We have come a long way from the old New Left, even further from the Old Left. You must miss the fact that some the most potent attacks on our freedoms have come from the left. Freedom of Speech is something no one from the left believes in anymore, and like Capitalists who never believed in Free Trade and only ever agreed on the restraint of trade, the new-New Left only agrees that Freedom of Speech should be restrained and that the Bill of Rights needs more topical, temporal and immediate revision.
As far as lip service for freedom, this is for certain when it comes to the people practicing a religion freely. Now freedom of religion is essential to the practice of the other three freedoms in the First Amendment. However, this state, our L’Etat, does little other than market the idea of freedom of religion, setting in place one government advertising campaign or another where saying we have freedom of religion makes it so, and no one has the acumen to judge or to question the validity of the assertion.
We don’t even know how to judge where churches and synagogues abuse their civil liberty to express religious views, where the state and the religious begin and end–no, we do not. We would need far greater literacy than we teach in our high schools or even at the undergraduate level, especially in the community colleges where most Community College professors are singers of their own praises, each one an academic Babbit of the Sinclair Lewis variety. Lewis’s Babbit is in the line of Dickens’s Mr. Gradgrind, whose determination to teach nothing but facts, facts and more facts, is right alongside everyone who disputes any of Darwin’s hypotheses, no longer hypotheses, and forget that The Earth is flat was once a fact.
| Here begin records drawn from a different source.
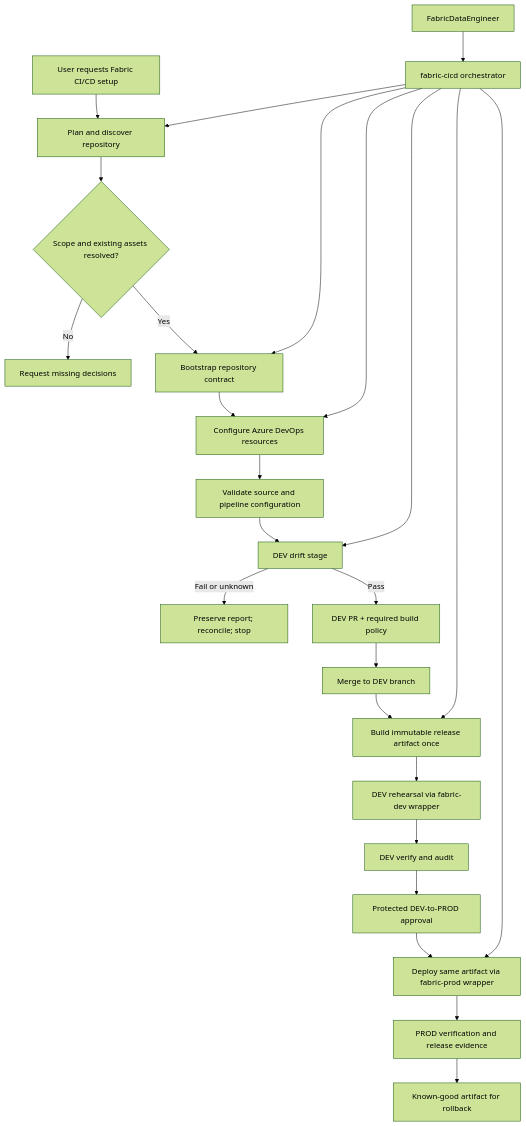
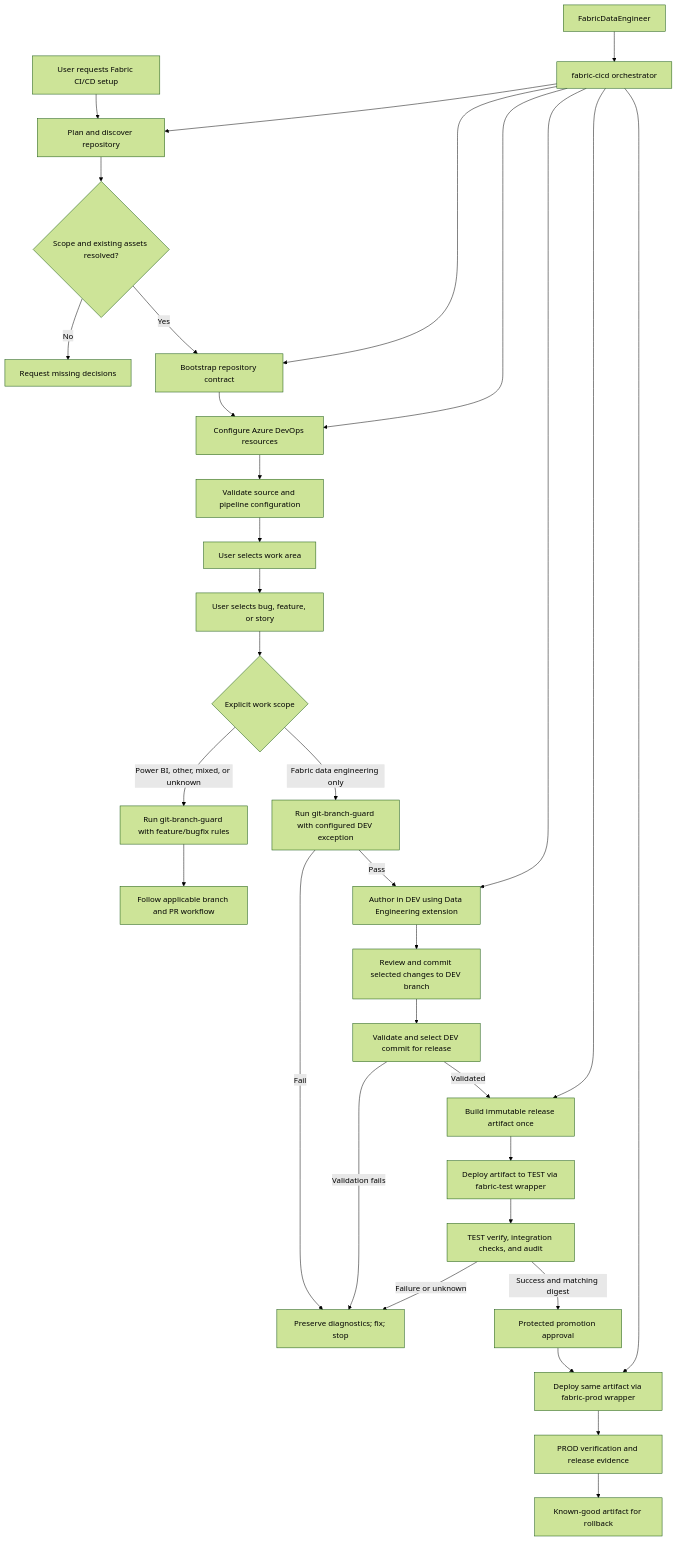
The diagram in openspec/changes/fin-2060-fabric-cicd-lifecycle/design.md (YuriChadour/powerbi-agentic-plugins), drawn with Mermaid (forest theme) before and after one commit. The commit also changed other lines of this file and 8 other files, not shown here.

Commit message:
FIN-2060 Plan Fabric DEV lifecycle and branch guard

````diff
--- a/openspec/changes/fin-2060-fabric-cicd-lifecycle/design.md
+++ b/openspec/changes/fin-2060-fabric-cicd-lifecycle/design.md
@@ -28,27 +28,35 @@
 ```mermaid
 flowchart TD
     U[User requests Fabric CI/CD setup] --> P[Plan and discover repository]
     P --> R{Scope and existing assets resolved?}
     R -->|No| Q[Request missing decisions]
     R -->|Yes| B[Bootstrap repository contract]
     B --> C[Configure Azure DevOps resources]
     C --> V[Validate source and pipeline configuration]
-    V --> D[DEV drift stage]
-    D -->|Fail or unknown| X[Preserve report; reconcile; stop]
-    D -->|Pass| G[DEV PR + required build policy]
-    G --> M[Merge to DEV branch]
-    M --> A[Build immutable release artifact once]
-    A --> E[DEV rehearsal via fabric-dev wrapper]
-    E --> V2[DEV verify and audit]
-    V2 --> H[Protected DEV-to-PROD approval]
+    V --> WA[User selects work area]
+    WA --> WT[User selects bug, feature, or story]
+    WT --> SC{Explicit work scope}
+    SC -->|Fabric data engineering only| BG[Run git-branch-guard with configured DEV exception]
+    SC -->|Power BI, other, mixed, or unknown| BF[Run git-branch-guard with feature/bugfix rules]
+    BF --> BP[Follow applicable branch and PR workflow]
+    BG -->|Pass| D[Author in DEV using Data Engineering extension]
+    BG -->|Fail| X[Preserve diagnostics; fix; stop]
+    D --> G[Review and commit selected changes to DEV branch]
+    G --> M[Validate and select DEV commit for release]
+    M -->|Validation fails| X[Preserve diagnostics; fix; stop]
+    M -->|Validated| A[Build immutable release artifact once]
+    A --> E[Deploy artifact to TEST via fabric-test wrapper]
+    E --> V2[TEST verify, integration checks, and audit]
+    V2 -->|Success and matching digest| H[Protected promotion approval]
+    V2 -->|Failure or unknown| X
     H --> W[Deploy same artifact via fabric-prod wrapper]
     W --> Z[PROD verification and release evidence]
     Z --> K[Known-good artifact for rollback]
     S[FabricDataEngineer] --> O[fabric-cicd orchestrator]
     O --> P
     O --> B
     O --> C
     O --> D
     O --> A
     O --> W
 ```
````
So much of our acumen is the acumen of the adolescent; but then, so much of Russian or European acumen is the acumen of the disgruntled old man. There’s maturity in neither. Who any of us are can only be answered in relation to a set of neo-stereotypes as facts, those verified and disseminated, again, by our mass media. We used to think that the illiterate populations kneeling in the pewes of the cathedrals of western Europe during the middle-ages were no better than bleating sheep; it was not that long ago that we were smug in our self-satisfaction that we were not only an advanced civilization, but that ours, here in this America, was certainly the best of all possible worlds.
This was especially true in the dogmas received in Public School from Old and New Left teachers in the sixties and the early seventies. We never considered that any mental or physical malady we uncovered, recognized, found treatments for were maladies we had created by our civilization and its pervasive, if not insidious, mentality. No! We were treating sickness that humanity had always suffered from but was not advanced enough to cure.
We are evolving beyond the need for liberty. I once asked this as a question. It is no longer a question; it is what is for those of us who might even recognize the need for some liberty. We are quick to hand over control of our lives to the very people we say are too corrupt to do anything but mismanage our lives, the small part of those lives the State still pretends to be interested in.
We must be convinced of this lack of necessity for liberty because we say things like the Second Amendment has no relevance today, that it is an antiquated remnant of an age that holds little validity for us as model or example, whose leaders have ceased in validity as mentors for anyone today. But wouldn’t that be the expected assertion from those members of the current status quo who don’t or cannot see any relevance beyond their own contemporaneity?
The state and any institution of power or finance or bureaucratically administered state services will always see individuality as something divisible, and certainly without liberty for all.